■ RECORDS SHOWN:

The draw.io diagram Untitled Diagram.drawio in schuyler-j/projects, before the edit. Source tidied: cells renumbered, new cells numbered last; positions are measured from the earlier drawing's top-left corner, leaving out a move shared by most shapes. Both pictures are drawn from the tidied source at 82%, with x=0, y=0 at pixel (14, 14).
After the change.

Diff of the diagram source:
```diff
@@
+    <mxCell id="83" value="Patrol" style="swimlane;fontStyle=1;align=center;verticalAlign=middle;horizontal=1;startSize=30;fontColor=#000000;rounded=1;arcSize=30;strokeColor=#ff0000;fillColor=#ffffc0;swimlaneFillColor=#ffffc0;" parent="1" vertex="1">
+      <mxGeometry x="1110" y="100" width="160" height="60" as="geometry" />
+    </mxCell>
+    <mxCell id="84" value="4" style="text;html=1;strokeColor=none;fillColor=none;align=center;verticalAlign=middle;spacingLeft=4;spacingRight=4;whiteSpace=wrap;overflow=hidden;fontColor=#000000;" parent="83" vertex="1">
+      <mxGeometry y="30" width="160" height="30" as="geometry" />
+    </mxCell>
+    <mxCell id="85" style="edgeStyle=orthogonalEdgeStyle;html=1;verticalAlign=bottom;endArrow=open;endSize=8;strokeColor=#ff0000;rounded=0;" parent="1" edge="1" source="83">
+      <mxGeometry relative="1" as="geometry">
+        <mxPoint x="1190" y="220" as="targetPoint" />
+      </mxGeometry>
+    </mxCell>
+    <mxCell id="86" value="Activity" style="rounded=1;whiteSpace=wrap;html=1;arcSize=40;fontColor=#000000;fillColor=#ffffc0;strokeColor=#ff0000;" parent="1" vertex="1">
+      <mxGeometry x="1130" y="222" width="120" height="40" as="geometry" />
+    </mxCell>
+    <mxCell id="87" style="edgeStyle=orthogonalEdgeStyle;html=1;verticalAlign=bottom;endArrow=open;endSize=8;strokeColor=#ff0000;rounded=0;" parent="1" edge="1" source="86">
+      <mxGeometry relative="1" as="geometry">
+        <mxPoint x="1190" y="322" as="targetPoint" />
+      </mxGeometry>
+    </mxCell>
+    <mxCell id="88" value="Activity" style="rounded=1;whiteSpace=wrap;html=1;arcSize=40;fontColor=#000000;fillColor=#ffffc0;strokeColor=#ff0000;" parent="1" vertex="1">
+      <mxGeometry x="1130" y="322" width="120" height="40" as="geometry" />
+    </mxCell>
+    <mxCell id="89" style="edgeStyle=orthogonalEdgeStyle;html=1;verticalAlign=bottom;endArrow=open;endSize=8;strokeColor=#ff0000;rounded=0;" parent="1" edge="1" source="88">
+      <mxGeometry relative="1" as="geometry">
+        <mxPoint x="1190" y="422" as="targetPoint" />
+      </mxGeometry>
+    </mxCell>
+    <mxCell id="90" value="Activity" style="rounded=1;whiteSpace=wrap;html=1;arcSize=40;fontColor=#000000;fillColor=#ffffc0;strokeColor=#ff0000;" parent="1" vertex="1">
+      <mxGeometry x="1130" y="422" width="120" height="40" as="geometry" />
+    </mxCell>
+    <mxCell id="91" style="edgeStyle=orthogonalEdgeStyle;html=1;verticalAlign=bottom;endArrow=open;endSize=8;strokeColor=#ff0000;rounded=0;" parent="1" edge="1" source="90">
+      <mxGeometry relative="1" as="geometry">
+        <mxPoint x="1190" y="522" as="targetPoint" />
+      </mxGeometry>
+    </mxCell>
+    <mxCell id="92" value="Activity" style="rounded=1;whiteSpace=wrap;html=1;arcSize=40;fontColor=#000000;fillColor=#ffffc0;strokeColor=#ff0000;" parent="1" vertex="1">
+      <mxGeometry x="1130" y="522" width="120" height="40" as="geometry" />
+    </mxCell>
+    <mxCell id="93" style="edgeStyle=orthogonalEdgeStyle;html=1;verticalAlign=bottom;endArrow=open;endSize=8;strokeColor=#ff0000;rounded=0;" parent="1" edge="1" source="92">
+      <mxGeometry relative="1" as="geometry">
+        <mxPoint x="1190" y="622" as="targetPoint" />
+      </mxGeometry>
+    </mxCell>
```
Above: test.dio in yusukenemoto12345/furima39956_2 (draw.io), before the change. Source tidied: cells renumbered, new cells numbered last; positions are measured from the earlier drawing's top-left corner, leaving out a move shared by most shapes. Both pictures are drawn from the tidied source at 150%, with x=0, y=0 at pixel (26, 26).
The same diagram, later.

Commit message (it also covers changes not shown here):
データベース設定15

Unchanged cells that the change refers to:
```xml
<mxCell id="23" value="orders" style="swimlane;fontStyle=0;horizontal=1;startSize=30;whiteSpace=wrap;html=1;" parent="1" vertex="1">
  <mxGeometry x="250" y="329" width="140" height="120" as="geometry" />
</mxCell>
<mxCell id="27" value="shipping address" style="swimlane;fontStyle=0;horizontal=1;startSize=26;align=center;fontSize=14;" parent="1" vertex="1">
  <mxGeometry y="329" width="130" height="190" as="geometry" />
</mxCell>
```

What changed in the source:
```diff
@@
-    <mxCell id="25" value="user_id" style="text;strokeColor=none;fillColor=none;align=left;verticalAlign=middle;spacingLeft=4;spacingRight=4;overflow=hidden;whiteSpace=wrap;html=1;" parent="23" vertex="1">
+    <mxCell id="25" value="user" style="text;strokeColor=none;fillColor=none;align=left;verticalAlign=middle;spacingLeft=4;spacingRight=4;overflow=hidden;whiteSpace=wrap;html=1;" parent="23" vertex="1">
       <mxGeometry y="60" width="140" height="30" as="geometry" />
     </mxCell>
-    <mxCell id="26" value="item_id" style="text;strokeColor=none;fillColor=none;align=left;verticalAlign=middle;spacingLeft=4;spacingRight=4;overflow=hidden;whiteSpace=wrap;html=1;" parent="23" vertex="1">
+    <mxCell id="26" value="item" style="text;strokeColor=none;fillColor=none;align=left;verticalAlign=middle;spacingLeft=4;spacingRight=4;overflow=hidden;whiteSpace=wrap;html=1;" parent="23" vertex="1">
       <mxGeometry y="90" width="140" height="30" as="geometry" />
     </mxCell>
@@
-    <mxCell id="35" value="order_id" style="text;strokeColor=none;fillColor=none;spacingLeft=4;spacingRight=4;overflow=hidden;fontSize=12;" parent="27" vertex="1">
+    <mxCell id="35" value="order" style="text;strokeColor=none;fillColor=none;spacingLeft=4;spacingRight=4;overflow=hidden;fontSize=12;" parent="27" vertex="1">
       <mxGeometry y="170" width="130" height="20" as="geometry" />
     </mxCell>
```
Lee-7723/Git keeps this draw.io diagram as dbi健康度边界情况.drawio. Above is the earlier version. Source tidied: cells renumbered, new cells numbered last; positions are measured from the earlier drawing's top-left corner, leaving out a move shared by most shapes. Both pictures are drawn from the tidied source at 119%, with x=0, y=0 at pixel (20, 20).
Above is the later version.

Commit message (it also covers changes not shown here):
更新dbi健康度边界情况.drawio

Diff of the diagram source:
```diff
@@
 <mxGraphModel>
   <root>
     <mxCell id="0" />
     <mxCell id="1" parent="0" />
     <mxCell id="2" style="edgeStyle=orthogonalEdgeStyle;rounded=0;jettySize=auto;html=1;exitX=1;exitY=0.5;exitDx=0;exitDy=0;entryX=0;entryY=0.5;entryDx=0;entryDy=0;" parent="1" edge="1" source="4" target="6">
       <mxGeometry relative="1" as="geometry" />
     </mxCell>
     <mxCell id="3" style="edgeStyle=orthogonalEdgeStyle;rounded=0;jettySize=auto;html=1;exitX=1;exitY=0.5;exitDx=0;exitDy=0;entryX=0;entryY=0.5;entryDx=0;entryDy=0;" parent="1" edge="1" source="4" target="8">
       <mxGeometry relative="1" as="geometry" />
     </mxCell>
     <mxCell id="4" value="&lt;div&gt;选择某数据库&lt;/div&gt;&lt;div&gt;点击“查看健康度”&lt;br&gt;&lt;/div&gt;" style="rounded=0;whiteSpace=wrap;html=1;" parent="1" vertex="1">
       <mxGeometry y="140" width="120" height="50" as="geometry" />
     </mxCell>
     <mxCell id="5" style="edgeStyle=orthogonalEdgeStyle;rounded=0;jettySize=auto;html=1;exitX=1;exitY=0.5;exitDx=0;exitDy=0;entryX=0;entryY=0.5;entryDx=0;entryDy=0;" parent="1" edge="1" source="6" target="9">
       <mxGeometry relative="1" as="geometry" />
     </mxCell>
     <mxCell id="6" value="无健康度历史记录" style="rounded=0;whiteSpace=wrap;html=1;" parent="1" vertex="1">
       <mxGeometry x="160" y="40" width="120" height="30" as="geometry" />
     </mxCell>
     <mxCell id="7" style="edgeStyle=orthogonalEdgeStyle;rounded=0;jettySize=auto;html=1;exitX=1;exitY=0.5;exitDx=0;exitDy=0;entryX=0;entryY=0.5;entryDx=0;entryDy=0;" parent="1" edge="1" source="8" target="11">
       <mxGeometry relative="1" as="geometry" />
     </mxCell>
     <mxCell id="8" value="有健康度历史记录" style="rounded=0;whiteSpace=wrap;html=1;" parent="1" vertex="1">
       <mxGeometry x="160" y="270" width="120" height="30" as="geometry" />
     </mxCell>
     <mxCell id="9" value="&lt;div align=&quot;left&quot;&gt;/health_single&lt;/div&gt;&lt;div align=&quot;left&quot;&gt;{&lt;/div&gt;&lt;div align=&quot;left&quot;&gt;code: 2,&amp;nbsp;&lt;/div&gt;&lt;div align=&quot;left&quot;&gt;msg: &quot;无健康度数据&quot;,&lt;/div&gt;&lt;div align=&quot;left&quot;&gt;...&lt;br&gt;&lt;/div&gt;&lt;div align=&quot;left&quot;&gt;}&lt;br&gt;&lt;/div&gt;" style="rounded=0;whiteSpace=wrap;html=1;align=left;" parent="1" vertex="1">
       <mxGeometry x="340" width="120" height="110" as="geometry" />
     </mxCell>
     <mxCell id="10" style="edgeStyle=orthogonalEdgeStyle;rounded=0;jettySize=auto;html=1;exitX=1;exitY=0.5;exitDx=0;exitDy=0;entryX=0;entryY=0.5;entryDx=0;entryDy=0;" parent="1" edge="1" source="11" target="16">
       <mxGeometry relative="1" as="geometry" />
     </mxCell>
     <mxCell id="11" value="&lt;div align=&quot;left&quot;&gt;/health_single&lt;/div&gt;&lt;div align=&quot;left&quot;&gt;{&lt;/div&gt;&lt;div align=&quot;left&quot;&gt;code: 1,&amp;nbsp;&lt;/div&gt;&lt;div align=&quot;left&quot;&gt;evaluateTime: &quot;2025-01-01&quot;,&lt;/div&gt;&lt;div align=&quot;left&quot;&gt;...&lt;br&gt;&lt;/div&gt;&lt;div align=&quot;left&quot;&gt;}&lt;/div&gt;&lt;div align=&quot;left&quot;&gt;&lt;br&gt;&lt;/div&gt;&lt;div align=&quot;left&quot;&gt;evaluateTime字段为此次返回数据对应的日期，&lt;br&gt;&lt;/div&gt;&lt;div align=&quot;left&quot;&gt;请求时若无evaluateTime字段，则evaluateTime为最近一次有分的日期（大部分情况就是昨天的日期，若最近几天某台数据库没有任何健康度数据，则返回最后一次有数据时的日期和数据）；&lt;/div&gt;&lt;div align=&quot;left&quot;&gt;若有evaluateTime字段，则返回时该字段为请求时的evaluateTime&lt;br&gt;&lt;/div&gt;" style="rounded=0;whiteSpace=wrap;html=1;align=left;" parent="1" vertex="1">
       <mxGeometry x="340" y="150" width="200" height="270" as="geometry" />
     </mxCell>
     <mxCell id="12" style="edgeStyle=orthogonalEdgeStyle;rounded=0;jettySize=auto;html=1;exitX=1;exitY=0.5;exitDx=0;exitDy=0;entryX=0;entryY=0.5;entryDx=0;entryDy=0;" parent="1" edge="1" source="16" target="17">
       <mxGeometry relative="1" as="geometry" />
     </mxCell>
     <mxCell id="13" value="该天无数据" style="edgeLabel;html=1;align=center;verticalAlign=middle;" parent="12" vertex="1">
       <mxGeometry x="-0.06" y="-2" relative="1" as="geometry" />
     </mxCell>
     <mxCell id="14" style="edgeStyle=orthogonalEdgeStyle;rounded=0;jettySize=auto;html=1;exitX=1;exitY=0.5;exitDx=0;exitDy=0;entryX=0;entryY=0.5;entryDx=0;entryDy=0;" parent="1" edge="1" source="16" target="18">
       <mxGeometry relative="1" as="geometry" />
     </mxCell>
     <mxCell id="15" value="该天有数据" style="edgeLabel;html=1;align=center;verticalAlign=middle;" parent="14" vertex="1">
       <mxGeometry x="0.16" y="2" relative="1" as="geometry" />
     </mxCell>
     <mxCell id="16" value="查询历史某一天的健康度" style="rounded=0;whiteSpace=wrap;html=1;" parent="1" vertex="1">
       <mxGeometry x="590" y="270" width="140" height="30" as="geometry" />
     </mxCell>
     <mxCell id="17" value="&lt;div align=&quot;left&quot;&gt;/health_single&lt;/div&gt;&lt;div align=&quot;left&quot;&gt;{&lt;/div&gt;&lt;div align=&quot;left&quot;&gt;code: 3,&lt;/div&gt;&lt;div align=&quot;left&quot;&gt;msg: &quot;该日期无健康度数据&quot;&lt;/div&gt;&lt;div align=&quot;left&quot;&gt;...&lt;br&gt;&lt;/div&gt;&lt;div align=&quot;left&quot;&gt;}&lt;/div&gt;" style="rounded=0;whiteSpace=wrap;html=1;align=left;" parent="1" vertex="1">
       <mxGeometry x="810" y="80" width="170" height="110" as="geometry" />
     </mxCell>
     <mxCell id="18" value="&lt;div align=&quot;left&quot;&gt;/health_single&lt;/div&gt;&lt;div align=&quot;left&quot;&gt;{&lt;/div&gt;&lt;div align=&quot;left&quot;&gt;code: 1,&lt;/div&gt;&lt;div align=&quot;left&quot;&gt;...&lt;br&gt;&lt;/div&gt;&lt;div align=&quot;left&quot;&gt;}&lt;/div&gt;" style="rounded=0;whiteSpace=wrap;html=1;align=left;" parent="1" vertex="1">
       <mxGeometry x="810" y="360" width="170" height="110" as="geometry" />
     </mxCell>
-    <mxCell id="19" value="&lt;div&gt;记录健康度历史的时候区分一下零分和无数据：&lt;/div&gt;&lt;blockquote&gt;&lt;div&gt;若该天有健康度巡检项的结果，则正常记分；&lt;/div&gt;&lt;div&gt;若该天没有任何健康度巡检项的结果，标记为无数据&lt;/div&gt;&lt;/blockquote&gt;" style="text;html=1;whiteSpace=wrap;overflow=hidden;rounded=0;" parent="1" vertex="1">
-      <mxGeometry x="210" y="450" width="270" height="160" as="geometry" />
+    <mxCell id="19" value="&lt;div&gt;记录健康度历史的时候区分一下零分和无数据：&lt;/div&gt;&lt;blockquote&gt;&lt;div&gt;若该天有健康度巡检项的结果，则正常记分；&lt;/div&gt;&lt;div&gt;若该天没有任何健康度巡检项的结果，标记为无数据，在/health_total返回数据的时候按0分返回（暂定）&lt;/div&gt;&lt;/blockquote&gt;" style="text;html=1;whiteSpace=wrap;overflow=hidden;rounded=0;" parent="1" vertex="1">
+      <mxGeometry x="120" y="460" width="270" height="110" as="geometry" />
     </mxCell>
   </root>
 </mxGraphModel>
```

■ WHAT IS NEEDED: Out of the entries, report each line that contains the word "targetPoint".

■ RESPONSE BOX:
+        <mxPoint x="1190" y="220" as="targetPoint" />
+        <mxPoint x="1190" y="322" as="targetPoint" />
+        <mxPoint x="1190" y="422" as="targetPoint" />
+        <mxPoint x="1190" y="522" as="targetPoint" />
+        <mxPoint x="1190" y="622" as="targetPoint" />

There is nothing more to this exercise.